I would point to the political stupidity of presidential politics as conclusive proof that is another massive fail.

So to wrap up the rant: Employers want people with a lot of DO and all the failures of knowledge engineering are spread before us even now. Failures to teach the basics – like accounting – and failures to structure knowledge to the student’s desired outcome.

Until we start looking at some of these systemic fails head-on, we will continue to drop further and further back from being one of the world leaders in thinking.

In terms of bang for the buck, US News carried a story in January that the US was number 4 worldwide.

The Big Ugly of that report was it was an American done report.

In the next week, or three, we expect the annual OECD Global Report on education to be released.

But based on math and science of 15 year olds in 2015, the top ten were Singapore, Hong Kong, South Korea, Japana, Taiwan, Finland, Estonia, Switzerland, Netherlands, and Canada. I’ll toss in a magnanimous bonus just for you: #11 was Poland.

We may have some nifty online quantum computing demos coming out of a few bright research oriented companies, like IBM.

But when comes down to solid knowledge engineering, don’t look now, but we are getting our asses kicked by countries which are more focused on the basics than the nonsense side.

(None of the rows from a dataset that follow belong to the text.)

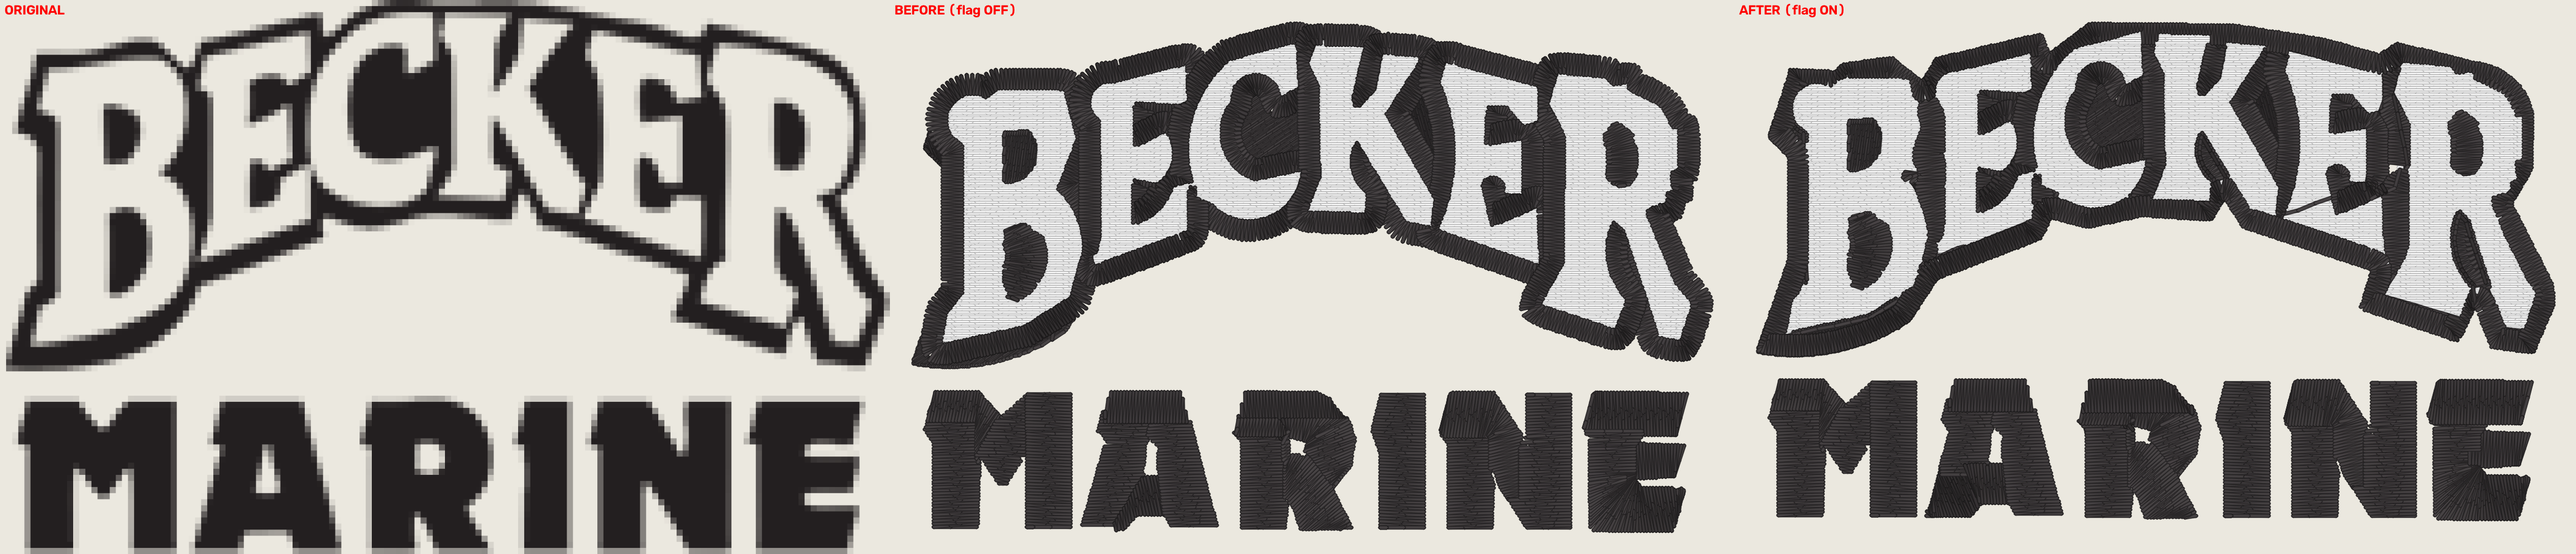
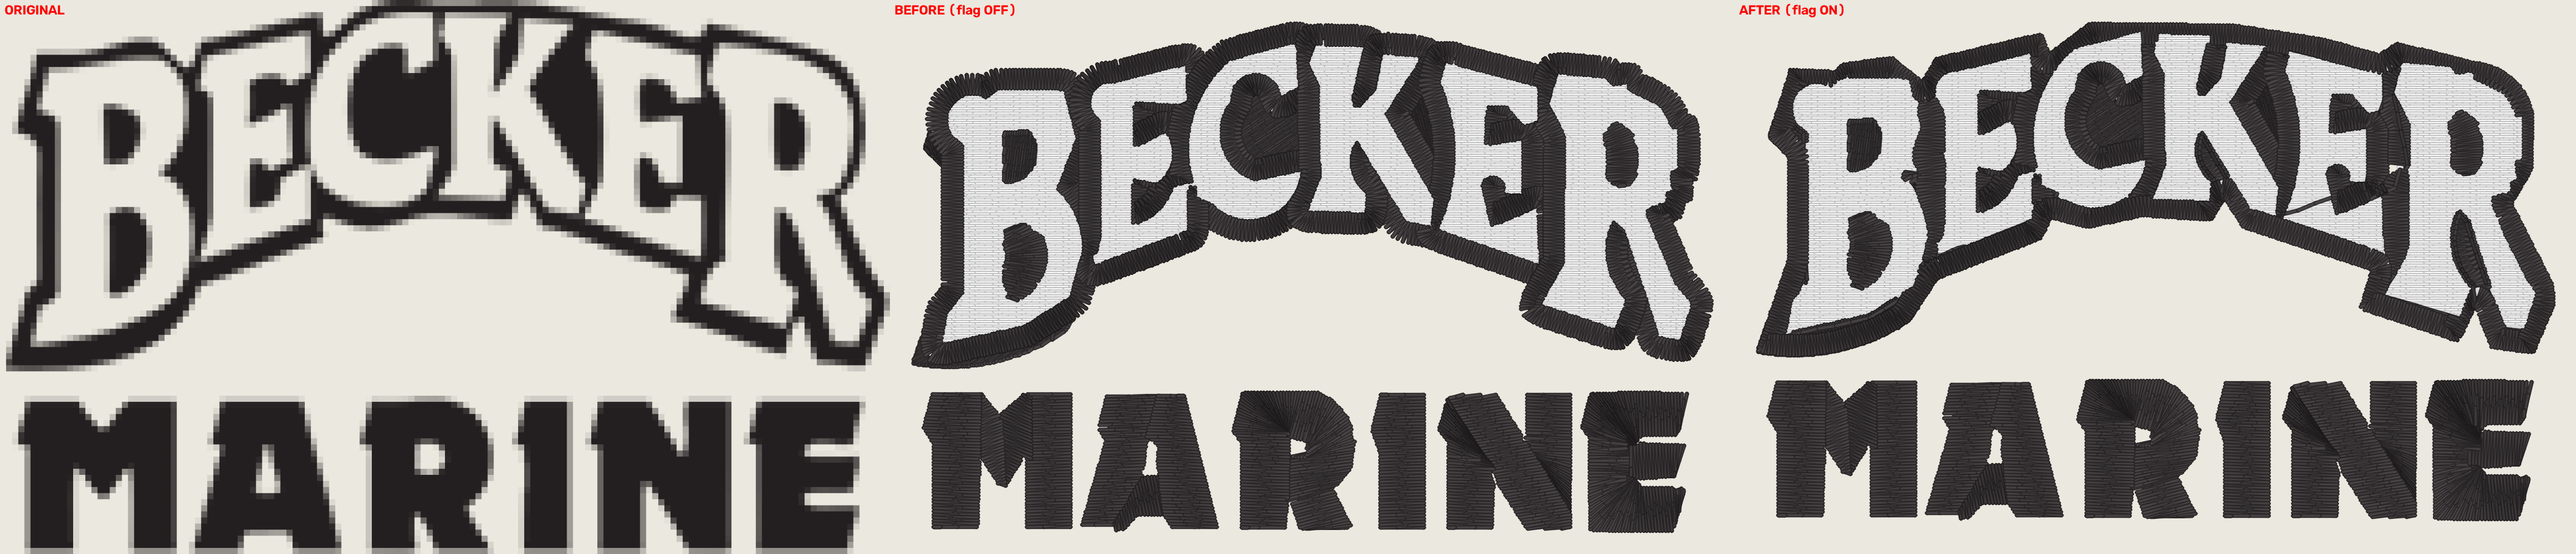
outline_one_band (OFF): the band ends where the loops ended, no walk over a stem; final evidence (#1663)
* outline_loop_split_shared (built OFF): two face loops no longer both cover the stem between letters (Becker large B/E dip)

Claude-Session: https://claude.ai/code/session_01SfRndLv1i9VX4t8JWKQRf4

* MEMORY.md: put the outline-loop-split-shared entry in alphabetical order (CI test_memory_budget)

Claude-Session: https://claude.ai/code/session_01SfRndLv1i9VX4t8JWKQRf4

* outline_one_band (built OFF): one border band round a word, a column for each stem between its faces (Becker large)

The outline is sewn as one satin loop on the band's outer ring, last, and one satin
column per stem between two faces, first; the hole loops keep only the strips neither
covers. 35 runs: 2 move, 33 byte-identical, OFF byte-identical on all 35.

Claude-Session: https://claude.ai/code/session_01SfRndNWG1h2hnYMnZLY5DV

* outline_one_band: walk between pieces inside the band (trims 19->20 on Becker large), cap-edge evidence, test_run_spans asserts the satin-arc emitter only with the flag OFF

Claude-Session: https://claude.ai/code/session_01SfRndNWG1h2hnYMnZLY5DV

* outline_one_band: end the band where the loops end (downstream order kept), walk inside the band, keep the outer loop out of faces; archive two index lines (memory budget)

Claude-Session: https://claude.ai/code/session_01SfRndNWG1h2hnYMnZLY5DV

* outline_one_band: no walk over a finished stem

Claude-Session: https://claude.ai/code/session_01SfRndNWG1h2hnYMnZLY5DV
[…]

diff --git a/digitizer/digitizer_core/outline_band.py b/digitizer/digitizer_core/outline_band.py
@@ -236,7 +236,7 @@ def _centre_walk(band: Polygon, centre: LineString | None, a, b):
 
 
 def _hop(runs: list, new: list, cursor, band: Polygon, shape_id: str, trim_at_mm: float,
-         centre: LineString | None = None, guides=None) -> int:
+         centre: LineString | None = None, guides=None, sewn=None) -> int:
     """The needle's way to the first stitch of `new`: through the band where a
     route exists (`travel_path`), else a lift, cut past `trim_at_mm`, as
     `keyline_runs` leaves its own loops. -> lifts made."""
@@ -246,9 +246,7 @@ def _hop(runs: list, new: list, cursor, band: Polygon, shape_id: str, trim_at_mm
     d = math.dist(cursor, to)
     if d < machine.TINY_STITCH_MM:
         return 0
-    bridge = travel_path(band, guides, cursor, to)
-    if bridge is None:
-        bridge = _centre_walk(band, centre, cursor, to)
+    bridge = _route(band, guides, centre, cursor, to, sewn)
     if bridge is None:
         new[0].jump = True
         new[0].trim = d > trim_at_mm
@@ -258,7 +256,21 @@ def _hop(runs: list, new: list, cursor, band: Polygon, shape_id: str, trim_at_mm
     return 0
 
 
-def _reroute(new: list, cursor, band: Polygon, shape_id: str, centre, guides) -> list:
+def _route(band: Polygon, guides, centre, a, b, sewn=None):
+    """The needle's way a -> b inside the band: along the band (`travel_path` on `guides`),
+    else round the outer loop's centre line; a route that runs over finished thread
+    (`sewn`: the stems already sewn) for more than half a millimetre is no route."""
+    for make in (lambda: travel_path(band, guides, a, b), lambda: _centre_walk(band, centre, a, b)):
+        r = make()
+        if r is None:
+            continue
+        if sewn is not None and len(r) > 1 and LineString(r).intersection(sewn).length > 0.5:
+            continue
+        return r
+    return None
+
+
+def _reroute(new: list, cursor, band: Polygon, shape_id: str, centre, guides, sewn=None) -> list:
     """`new` with every lift inside it (and the lift into it) walked through the band
     where a route exists (`_hop`), so the needle is cut only where none does."""
     out: list = []
@@ -270,9 +282,7 @@ def _reroute(new: list, cursor, band: Polygon, shape_id: str, centre, guides) ->
         if last is not None and (r.jump or r.trim):
             d = math.dist(last, r.points[0])
             if d >= machine.TINY_STITCH_MM:
-                bridge = travel_path(band, guides, last, r.points[0])
-                if bridge is None:
-                    bridge = _centre_walk(band, centre, last, r.points[0])
+                bridge = _route(band, guides, centre, last, r.points[0], sewn)
                 if bridge is not None:
                     if len(bridge) > 1:
                         out.append(StitchRun(points=bridge[:-1], kind=stitches.TRAVEL, shape_id=shape_id))
@@ -338,6 +348,7 @@ def one_band_runs(art: Polygon, rings: list[tuple[Polygon, float]], shape_id: st
             report["outline_loops"] += h_rep["loops"]
             cursor = runs[-1].points[-1]
     # the stems, each a satin column of its own: the outer loop covers the top of each
+    sewn = None
     todo = sorted(stems, key=lambda g: (round(g.centroid.y, 3), round(g.centroid.x, 3)))
     while todo:
         if cursor is None:
@@ -352,9 +363,10 @@ def one_band_runs(art: Polygon, rings: list[tuple[Polygon, float]], shape_id: st
                                     **satin_kw)
         if s_rep.get("empty") or not s_runs:
             return [], report                     # a stem the satin cannot sew: keep the loops
-        s_runs = _reroute(s_runs, cursor, art, shape_id, centre, guides)
-        report["jumps"] += _hop(runs, s_runs, cursor, art, shape_id, trim_at_mm, centre, guides)
+        s_runs = _reroute(s_runs, cursor, art, shape_id, centre, guides, sewn)
+        report["jumps"] += _hop(runs, s_runs, cursor, art, shape_id, trim_at_mm, centre, guides, sewn)
         runs += s_runs
+        sewn = piece.buffer(0.05) if sewn is None else sewn.union(piece.buffer(0.05))
         report["stems"] += 1
         cursor = runs[-1].points[-1]
     # ... and the one band on the outer ring, last
@@ -370,8 +382,8 @@ def one_band_runs(art: Polygon, rings: list[tuple[Polygon, float]], shape_id: st
         return [], report
     _keep_out_of_faces(o_runs, unary_union([h for h, _w in rings]).buffer(-0.0005),
                        LineString(list(art.exterior.coords)))
-    o_runs = _reroute(o_runs, cursor, art, shape_id, centre, guides)
-    report["jumps"] += _hop(runs, o_runs, cursor, art, shape_id, trim_at_mm, centre, guides)
+    o_runs = _reroute(o_runs, cursor, art, shape_id, centre, guides, sewn)
+    report["jumps"] += _hop(runs, o_runs, cursor, art, shape_id, trim_at_mm, centre, guides, sewn)
     runs += o_runs
     report["jumps"] += o_rep["jumps"]
     report["outline_loops"] += o_rep["loops"]

diff --git a/docs/renders/outline-one-band-2026-11-18/README.md b/docs/renders/outline-one-band-2026-11-18/README.md
@@ -22,8 +22,8 @@ outline shape (`S92f2350b`: 1201 mm2, 5 face holes at 102 mm) is sewn differentl
 
 | | stitches | runs | trims | jumps | outline runs by kind OFF -> ON |
 |---|---|---|---|---|---|
-| becker_hat_large | 16265 -> 16195 | 182 -> 268 | 19 -> 20 | 20 -> 20 | satin 5 -> ~56, travel 8 -> ~35, underlay 7 -> 7, fill 4 -> 4, run 0 -> 1 |
-| fx_becker_marine_logo (80 mm) | 10672 -> 10403 | 156 -> 195 | 15 -> 19 | 16 -> 22 | satin 5 -> ~37, travel 7 -> ~14, fill 2 -> 2 |
+| becker_hat_large | 16287 -> 16289 | 164 -> 246 | 20 -> 21 | 20 -> 21 | satin 5 -> ~56, travel 8 -> ~35, underlay 7 -> 7, fill 4 -> 4, run 0 -> 1 |
+| fx_becker_marine_logo (80 mm) | 10855 -> 10500 | 137 -> 183 | 14 -> 20 | 14 -> 20 | satin 5 -> ~37, travel 7 -> ~14, fill 2 -> 2 |
 
 What is new: ONE satin loop on the band's outer ring (last), one satin column per stem
 (the B/E stem is one 20 mm column, the E/R stem another, a third at the lower-right), the
@@ -35,12 +35,12 @@ count and the trims come from), and travel inside the band under the outer loop.
 Better: the border passes the dip as one band, the stem is one column, no pile of two
 loops (before: two columns side by side down the stem, both fanning into the V). The
 E/R join is the same. **Worse:**
-* **Trims 19 -> 20 on Becker large (jumps 20 -> 20), 15 -> 19 at 80 mm (jumps 16 -> 22).**
-  First build: 19 -> 31. The needle now walks between the pieces inside the band
-  (`travel_path` along the band moved in 0.35 mm, else along the outer loop's centre
-  line), under the outer loop sewn last, and the stems go nearest-first. What is left:
-  the first hole arc (as OFF), two far hole arcs in the E/R stem, a stem's tail sewn as
-  a run, and the 80 mm design's extra arcs.
+* **Trims +1 on Becker large (20 -> 21, jumps 20 -> 21); +6 at 80 mm (14 -> 20).**
+  First build: +12 on Becker large. The needle walks between the pieces inside the band
+  (`travel_path` along the band moved in 0.35 mm, else along the outer loop's centre line,
+  never over a finished stem), under the outer loop sewn last; stems nearest-first; the
+  outer loop is entered where the loops it replaces would have ended. What is left: a stem's
+  tail sewn as a run, a far hole arc or two, and the 80 mm design's extra arcs.
 * A few thin black strips (0.5-1 mm satin arcs) along the face edge where the band is a
   little thicker than the outer loop reaches; they read as lines at print size.
 * A tiny white slit beside the B/E stem's lower column (closeup 3) and at the E/R
@@ -48,20 +48,52 @@ E/R join is the same. **Worse:**
 * At the V the outer loop's crosses still turn with the band's normal (they bunch in the
   notch); the pro's stay near-square to the band. Closer than before, not the pro's.
 
-## Related tests with the flag forced ON (227 files)
+## ALL 18 tripwire jobs (every placement) + the 26 fixtures, OFF vs ON (director 11-18, final build)
 
-3,978 passed, 7 failed. With the flag OFF (the default) all pass.
-* `test_flat_lane_byte_identical[enthusiast_logo]`: the known golden red.
+44 runs by stitch md5: **6 moved, 38 byte-identical.** The 35-run table above missed four
+(second placements of the same artwork). Needle-up = the straight gap the needle flies at each
+lift (`pro_baseline.needle_up`'s rule, from the design's stitch list).
+
+| run | stitches | trims | jumps | needle-up mm |
+|---|---|---|---|---|
+| becker_hat_large | 16,246 -> 16,246 | 19 -> 20 | 20 -> 21 | 489.6 -> **672.5** |
+| becker_hat_small | 10,319 -> 9,851 | 10 -> **18** | 14 -> 23 | 306.3 -> 319.0 |
+| becker_chest_small | 10,156 -> 9,698 | 9 -> **16** | 13 -> 21 | 303.5 -> 292.5 |
+| becker_beanie | 13,653 -> 13,330 | 13 -> **19** | 15 -> 21 | 385.0 -> 375.0 |
+| mfab_lc | 17,570 -> **18,467** | 19 -> 23 | 29 -> 33 | 504.9 -> 586.6 |
+| fx_becker_marine_logo (80 mm) | 10,826 -> 10,459 | 13 -> 19 | 14 -> 20 | 380.4 -> 362.9 |
+
+(becker_lc_large and the other 38 do not move.) All six pictured: `<run>.png`, `<run>_closeup.png`.
+
+**By eye, worse first:**
+* **becker_hat_small**: ON draws a white (bare) curved sliver across the top of the K where the
+  stem top meets the band (overview, AFTER, K top), and the band edge is rougher; trims 10 -> 18.
+* becker_chest_small, becker_beanie: same family as the small hat (trims +7 / +6).
+* becker_hat_large: needle-up travel +183 mm (more lifts between far pieces), trims +1.
+* **mfab_lc**: +897 stitches (+5%), +4 trims, +82 mm needle-up; no visible change at print size
+  (the white keyline reads the same). The gate was met by the LC placement's letters and stems.
+* The 102 mm and 80 mm Becker pictures above stand: one stem column, one continuous band.
+
+**Conclusion of this sweep: not ready to flip.** The small placements (76-80 mm) gain trims and one
+visible bare sliver; the grader's design (102 mm) gains the clean stem at +183 mm of needle-up.
+
+## Related tests with the flag forced ON (227 files, final build)
+
+3,985 passed, 4 failed. With the flag OFF (the default) all pass. The 4:
+* `test_flat_lane_byte_identical[enthusiast_logo]`: the known golden red (CI deselects it).
 * `test_outline_one_band::test_field_defaults_off`: the default forced for the run.
-* `test_silhouette_underfill_panels` (2): md5 pins of Becker / MFab stitch bytes.
-* `test_wide_columns::test_the_fold_guard_keeps_a_wide_column_on_a_bend_under_the_warn_line`:
-  `coverage_max` 6.14 -> 6.71 against the 6.667 warn line, at ONE cell on a MARINE letter
-  (`S3747f7f5`, one hole: the flag does not sew it differently; its entry point moves, so its
-  column is re-phased).
-* `test_run_spans::test_the_design_cap_keeps_its_own_role_through_the_border_emitter`:
-  the Becker fixture's design cap has no BORDER-kind stitch with the flag ON (the outer
-  loop covers the edge the cap would have sewn).
-No test was pinned OFF; the director has both guard figures.
+* `test_silhouette_underfill_panels` (2): md5 pins of Becker / MFab stitch bytes (a flip
+  would re-pin them).
+Two guard figures moved the wrong way in earlier builds and are now back:
+* `test_wide_columns` fold-guard test: `coverage_max` on Becker 114 mm was 6.14 OFF, 6.71 ON
+  (warn line 6.667): the outline's exit point had re-ordered MARINE's letters. The band now
+  ends where the loops it replaces would have ended: the order is the same, **6.14 OFF, 6.39
+  ON**, no cell over the line (`outline_band._loops_exit`).
+* `test_border_from_outline` thin-ring test: an outer-loop cross grazed a face corner; the far
+  end is now pulled back to the face's edge (`_keep_out_of_faces`, own test).
+* `test_run_spans` design-cap test: with the flag ON the cap has no satin-arc (BORDER-kind)
+  stitch, the outer loop sews that edge; the test asserts the emitter only with the flag OFF
+  (its role assertion holds either way); bare area is not worse (below).
 
 **The design cap with the flag ON** (director item 3): bare area is not worse, it
 falls. Becker at 80 mm in that test's config: uncovered area 10.5 -> 3.1 mm2, worst patch

diff --git a/.claude/memory/outline-one-band-2026-11-18.md b/.claude/memory/outline-one-band-2026-11-18.md
@@ -11,8 +11,9 @@ group, then the satin: stem column first, then ONE border band over the top acro
 fan). `digitizer_core/outline_band.py`: stems (sum of distances to two faces under two widths, outside the outer
 zone, elongated), hole loops for the leftover strips (arcs, walks under the outer loop), ONE outer-ring loop last.
 Doc `docs/outline-one-band-2026-11-18.md`, pictures `docs/renders/outline-one-band-2026-11-18/`.
-35 runs: 2 move (becker_hat_large, fx_becker_marine_logo), OFF byte-identical. Cost: trims 19 -> 31, jumps 20 -> 32.
-With the flag ON: `test_wide_columns` coverage_max 6.14 -> 6.71 (warn 6.667) at one MARINE-letter cell (re-phased by the
-outline's different exit point); `test_run_spans` design cap has no BORDER-kind stitch. A raster `_sum_mask_polys`
+35 runs: 2 move (becker_hat_large, fx_becker_marine_logo), OFF byte-identical. Final: Becker large trims 20 -> 21 (first build 19 -> 31), 80 mm 14 -> 20. The band ends where the replaced loops ended
+(`_loops_exit`), else MARINE's letter order changes (coverage_max 6.71 over the 6.667 line, back to 6.39). The walks
+between pieces must not cross a finished stem (thin lines on top). `test_run_spans` asserts the satin-arc emitter only
+with the flag OFF. ON tests: 4 fail, all known (golden, forced default, two md5 pins). A raster `_sum_mask_polys`
 finds stems; do NOT take stems as band minus outer zone (those merge into 60-150 mm2 blobs). Related:
 [[outline-loop-split-shared-2026-11-18]], [[border-from-outline-2026-10-24]].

Everyone is equal…got it? Now, can we learn something, please, and get back in the game?

Write when you get rich,